Q: What drew you to the Brooke Owens Fellowship and Voyager?
A: I have always had a passion for learning about space, but I never saw myself pursuing a purely technical career in astronomy or engineering. I had almost written the career path off entirely when I started doing some networking with people in the industry. To my surprise, everyone I talked to said there is in fact place in the space industry for all kinds of backgrounds. It was one person in particular that I spoke to who recommended I apply for the Brooke Owens Fellowship because they have the ability to forward all kinds of careers in space.
Q: What did you expect coming into this summer?
A: To be honest, I had no clue what to expect. This is my first experience working in space, and while I had high hopes about what I would learn, this summer has been more than I could imagine.
Q: What type of projects did you work on and help support during your summer?
A: This summer I was fortunate enough to get a feel for a wide variety of teams and projects. My favorite has been the working with Paul Schauer and learning about how he thinks about strategy – I even got to attend a Valley Tech Systems strategy session in Reno, Nevada. I also really enjoyed working with the Starlab team and watching how to think about a commercial project that’s never been done before. Finally, the two other interns and I worked on a joint presentation about what we see for Voyager in 2030. For the project we interviewed Voyager employees and advisors and compiled our own interpretation on what the future can hold. This was a fun opportunity to dive into Voyager strategy and operations while forecasting space industry changes.
Q: What are some lessons you learn about working in the space industry? Did anything surprise you?
A: I learned that I will never stop learning because space is always changing, so asking a lot of questions is really important. I also I learned that in some ways, like in building a strategy or financing big projects, space is just like every other industry, but in so many other ways it is completely different. Finally, I learned that because the industry is growing and developing there won’t always be answers to questions and because of that there is a lot of room to make your own solutions and opinions.
Q: What advice to you have for future interns and fellows getting into the space industry?
A: Everyone should know that there is so much room in the space industry for people with all kinds of backgrounds and interests. Space is challenging and always changing so there needs to be more diversity of people and backgrounds.
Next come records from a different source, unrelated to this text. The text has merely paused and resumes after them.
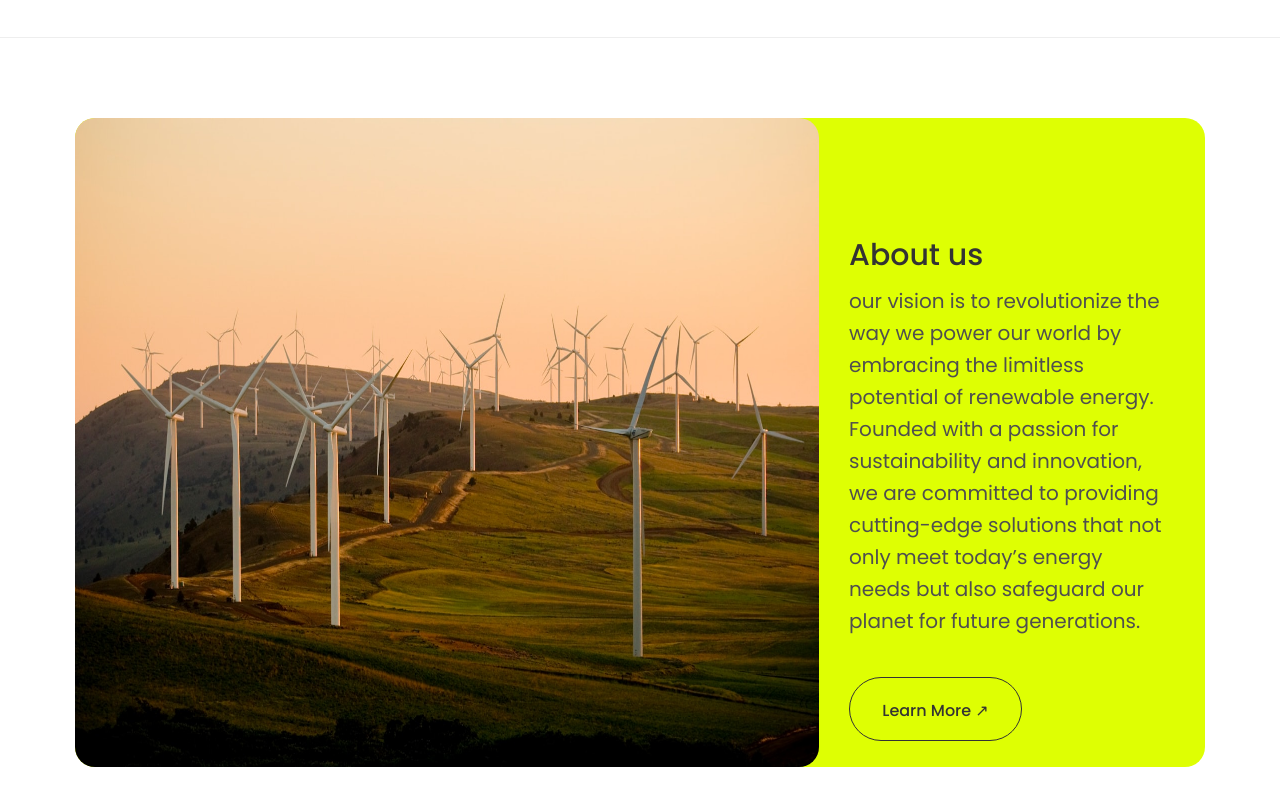
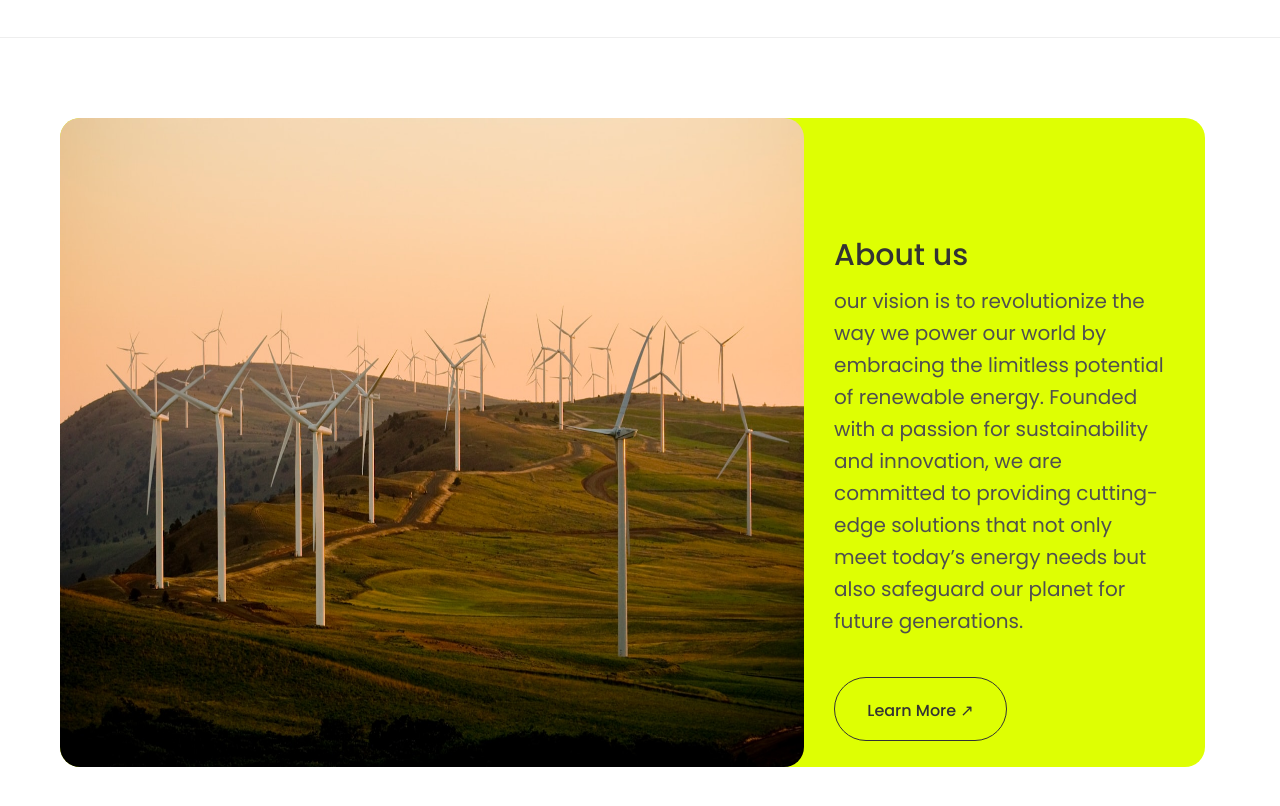
Before and after one commit to salomegabadze1-max/salome_front_end, a plain HTML site: page index.html in a window 1280 px wide. Shown: the part 854-1660 px from the top of the page. Drawn offline with Linux system fonts and the light colour scheme; no server answers.

Commit message:
style.css

```diff
--- a/style/style.css
+++ b/style/style.css
@@ -460,8 +460,6 @@ button:hover {
 .about {
     display: flex;
     border-radius: 20px;
-    /* max-width: 1290px;
-    width: calc(100% - 100px); */
     min-height: 649px;
     height: 100%;
     margin-right: 75px;
@@ -469,6 +467,7 @@ button:hover {
     margin-top: 80px;
     margin-bottom: 120px;
     background-color: rgba(222, 255, 3, 1);
+    margin-left: 60px;
 }
 
 
@@ -476,7 +475,6 @@ button:hover {
     display: block;
     max-width: 744px;
     width: auto;
-    /* width:100% */
     height: 100%;
     border-radius: 20px;
 }
```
Even if you just think space is cool and want to learn more, it’s never too late to get involved.
Q: What do you see as your next step? What would you like to explore?
A: I am completely hooked on space stations and building infrastructure in space. I want my generation to work towards expanding humanity to planets and space stations and I want to learn about how we get there as society, especially from an economic standpoint.
Q: Is there anything else you’d like to share?
A: I am so grateful for the fellowship program that got me here, I feel like my career has been launched in the right direction.